“If the summer doesn’t turn into a scorching heatwave I think it will be a very good year. At the moment the Bureau of Meteorology is predicting average conditions so if that happens over the next two or three months it will be good for quantity and quality, which both sides of the market like – the grape growers get good tonnage and the consumer likes it as well because they get good wine.
“People are fairly optimistic and from a weather point of view if we get average weather from here it will be a good year.”
Australian Vignerons board member Colin Bell said factors such as the wet winter coupled with a slow start to summer meant most regions were fairly consistent across all wine producing states.
He said the predicted later vintage would likely push grape picking back into autumn and away from the heat of summer, leading to potentially fresher and more aromatic flavours, particularly for white wines.
“With these earlier and compressed vintages we’ve been having, whites come in sometimes at a very hot time of year, so what we’re going to see across many regions this year is whites ripening a little bit later,” he said.
“I’m quite excited about the quality of whites that could come off in the late summer to autumn conditions – I’m hoping we’ll have a fresher, more acidic, aromatic profile than if we were to go through the last stages of ripening in 30-plus degree weather.”
While most of the nation had enjoyed a good start to the growing season, some vignerons in the prolific Riverland and Sunraysia regions were wiped out by hail storms in November, which Bell said could reduce the national crush by up to 75,000 tonnes.
Around the states, Bell said:
“In WA we feel like we are a couple of weeks behind in Chardonnay – our most forward variety. The later bursting varieties are probably not that far behind because they missed that cold early spring weather. Picking is likely to run from mid-to late February through to April and we are hopeful of a good vintage again in 2017 with a slightly above average harvest.”
New South Wales
“The growers in New South Wales are also feeling like they’re a little bit late. The next four to six weeks in the Hunter Valley is really going to be make or break. If it’s dry they will have a glorious year but if they get a lot of rain in January it gets more difficult. That’s a challenge they face in the Hunter every year.”
Victorian and Tasmania
“These regions have just finished or are still going through the flowering period. They are also feeling behind because of the cooler spring and are heading towards a March/April vintage. The later harvest would be suitable for their styles, many of which will be used as a base for sparkling wine – you don’t want to be harvesting that in heat.”
“I think we’re all just used to having a warmer spring arriving in Australia in recent years but it’s just taken a bit longer to get going after a wet winter,” Bell said.
“The next six weeks are critical for all of us but where it’s sitting now everyone’s quite comfortable.
“What most people don’t want is too much wet weather from now and we don’t want heat spikes or prolonged heatwaves.
“The only real risk of a later vintage is if autumn closes in early then you can have some complications on the back end.

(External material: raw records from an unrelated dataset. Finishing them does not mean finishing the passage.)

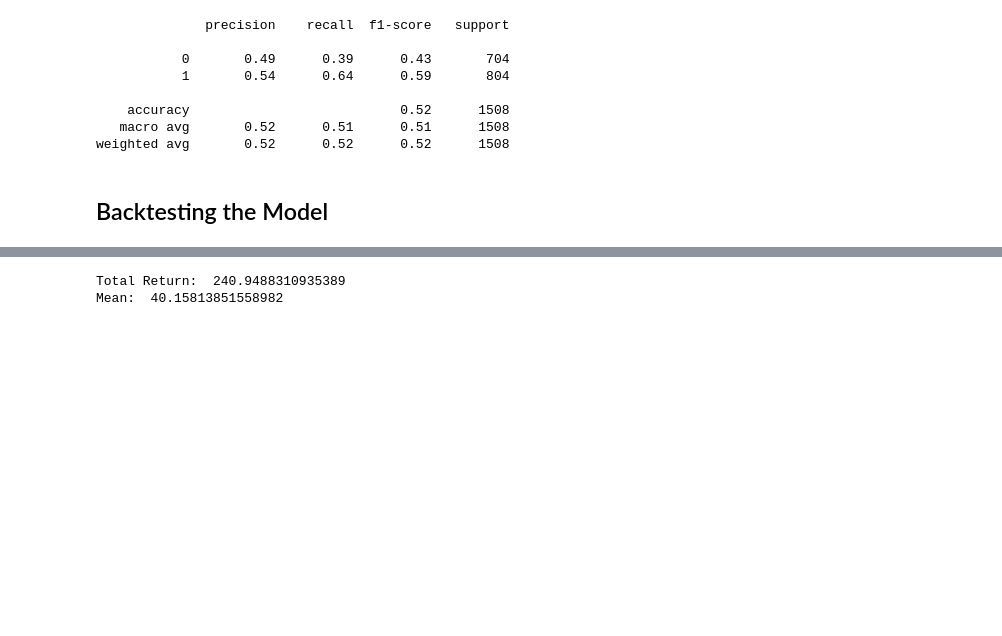
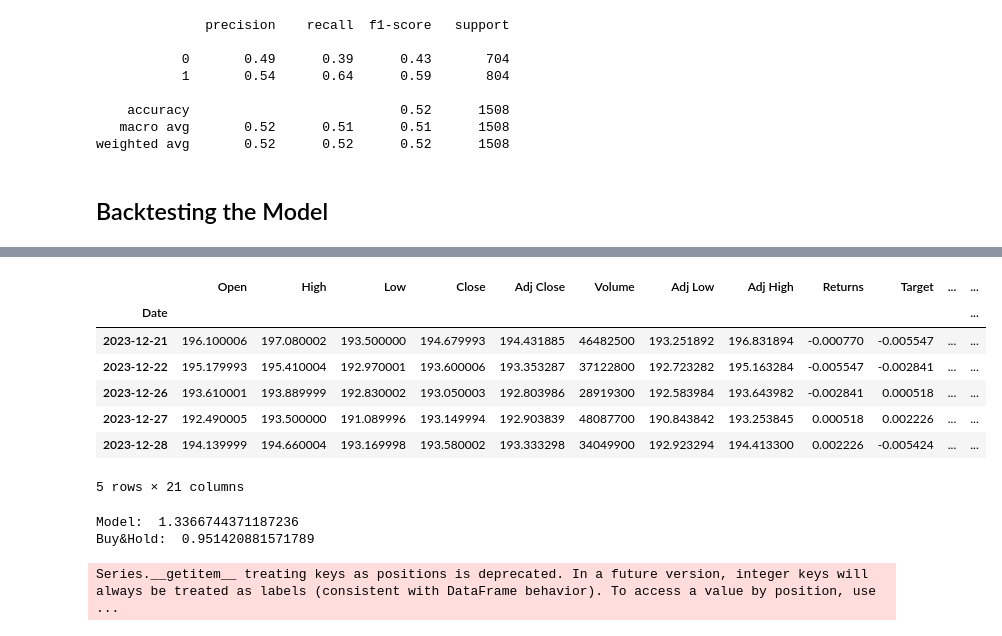
Before and after one commit to gabrielweich/quantitative-finance, a Jupyter notebook: introduction-to-quantitative-trading.ipynb, the cells around one changed output, grey strips where cells are left out. Cells and saved outputs as stored; diff of their text form; code cells hidden in the pictures; blank space fills up the shorter version.

Commit message:
compare model performance with stock returns

```diff
--- a/introduction-to-quantitative-trading.ipynb
+++ b/introduction-to-quantitative-trading.ipynb
@@ -123,10 +123,20 @@ df["Signal"] = np.where(y_pred_all == 1, 1, -1)
 
 df["Model_Returns"] = df["Signal"] * df["Target"]
 # %%
-fig = px.line(df, x=df.index, y=df["Model_Returns"].cumsum()*100, color="train_test",
+df_test = df[end_train:].dropna()
+
+df_test["Model_Returns_Cumulative"] = (df_test["Model_Returns"] + 1).cumprod() - 1
+df_test["Returns_Cumulative"] = (df_test["Returns"] + 1).cumprod() - 1
+
+
+fig = px.line(df_test, x=df_test.index, y=df_test["Model_Returns_Cumulative"]*100, color="train_test",
               labels={"y": "Cumulative Returns (%)"},
               title=f"{model.__class__.__name__} - {ticker}",
               line_shape="linear")
 
-fig.show("png")
+
+fig.add_scatter(x=df_test.index, y=df_test["Returns_Cumulative"]*100, mode="lines", name="Stock Returns")
+
+
+fig.show()
 # %% [output]
@@ -135,9 +143,0 @@ When grouping with a length-1 list-like, you will need to pass a length-1 tuple
-# %%
-# calculate the yearly rate of return on the test data
-df_test = df.loc[end_train:]
-df_test["Year"] = df_test.index.year
-
-# plot the returns by year
-returns_by_year = df_test.groupby("Year")["Model_Returns"].sum()*100
-px.bar(returns_by_year, labels={"value": "Returns (%)", "Year": "Year"},
-       title=f"{model.__class__.__name__} - {ticker} - Test Data")
@@ -146,6 +144,34 @@ px.bar(returns_by_year, labels={"value": "Returns (%)", "Year": "Year"},
-# %%
-print("Total Return: ", df_test["Model_Returns"].sum()*100)
-print("Mean: ", returns_by_year.mean())
-# %% [output]
-Total Return:  240.9488310935389
-Mean:  40.15813851558982
+# %%
+df_test.tail()
+# %% [output]
+|  | Open | High | Low | Close | Adj Close | Volume | Adj Low | Adj High | Returns | Target | ... | ... |
+| Date |  |  |  |  |  |  |  |  |  |  |  | ... |
+| 2023-12-21 | 196.100006 | 197.080002 | 193.500000 | 194.679993 | 194.431885 | 46482500 | 193.251892 | 196.831894 | -0.000770 | -0.005547 | ... | ... |
+| 2023-12-22 | 195.179993 | 195.410004 | 192.970001 | 193.600006 | 193.353287 | 37122800 | 192.723282 | 195.163284 | -0.005547 | -0.002841 | ... | ... |
+| 2023-12-26 | 193.610001 | 193.889999 | 192.830002 | 193.050003 | 192.803986 | 28919300 | 192.583984 | 193.643982 | -0.002841 | 0.000518 | ... | ... |
+| 2023-12-27 | 192.490005 | 193.500000 | 191.089996 | 193.149994 | 192.903839 | 48087700 | 190.843842 | 193.253845 | 0.000518 | 0.002226 | ... | ... |
+| 2023-12-28 | 194.139999 | 194.660004 | 193.169998 | 193.580002 | 193.333298 | 34049900 | 192.923294 | 194.413300 | 0.002226 | -0.005424 | ... | ... |
+5 rows × 21 columns
+# %%
+def CAGR(returns:pd.Series):
+    trading_days = 252
+    n = len(returns)/ trading_days
+    cagr = ((1 + returns).cumprod()[-1])**(1/n) - 1
+    return cagr
+
+def volatility(returns:pd.Series):
+    trading_days = 252
+    vol = returns.std() * np.sqrt(trading_days)
+    return vol
+
+
+def sharpe_ratio(returns:pd.Series,rf):
+    sharpe = (CAGR(returns) - rf)/ volatility(returns)
+    return sharpe
+
+print("Model: ", sharpe_ratio(df_test["Model_Returns"],0))
+print("Buy&Hold: ", sharpe_ratio(df_test["Returns"],0))
+# %% [output]
+Model:  1.3366744371187236
+Buy&Hold:  0.951420881571789
+Series.__getitem__ treating keys as positions is deprecated. In a future version, integer keys will always be treated as labels (consistent with DataFrame behavior). To access a value by position, use ...
```
Also changed, not shown: parts of 2 cells of this notebook, 1 other file.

Bell said the two things most Australian regions would welcome as a result of a later harvest was the opportunity to ripen white grapes in slightly cooler conditions and to have a less compressed vintage where grapes needed picking at the same time due to hot summer conditions.
“From the feedback I’ve got, everybody’s pretty jubilant about where they’re sitting right now. We’ve got through a wet spring and it has warmed up. Coming in to Christmas is when everyone sort of assesses where they are at and I think in general it’s looking pretty good.”
The average price paid for wine grapes also increased by 14 per cent to $526 a tonne in 2016 and reached the highest level since 2009.
Bell said this showed the demand and supply for grapes had levelled out in recent years.
“Those sort of signs are really promising because they show there’s a better balance in the industry with demand to the point where growers can start to look at their operation and bargain a bit harder with their winery,” he said.Jump to next article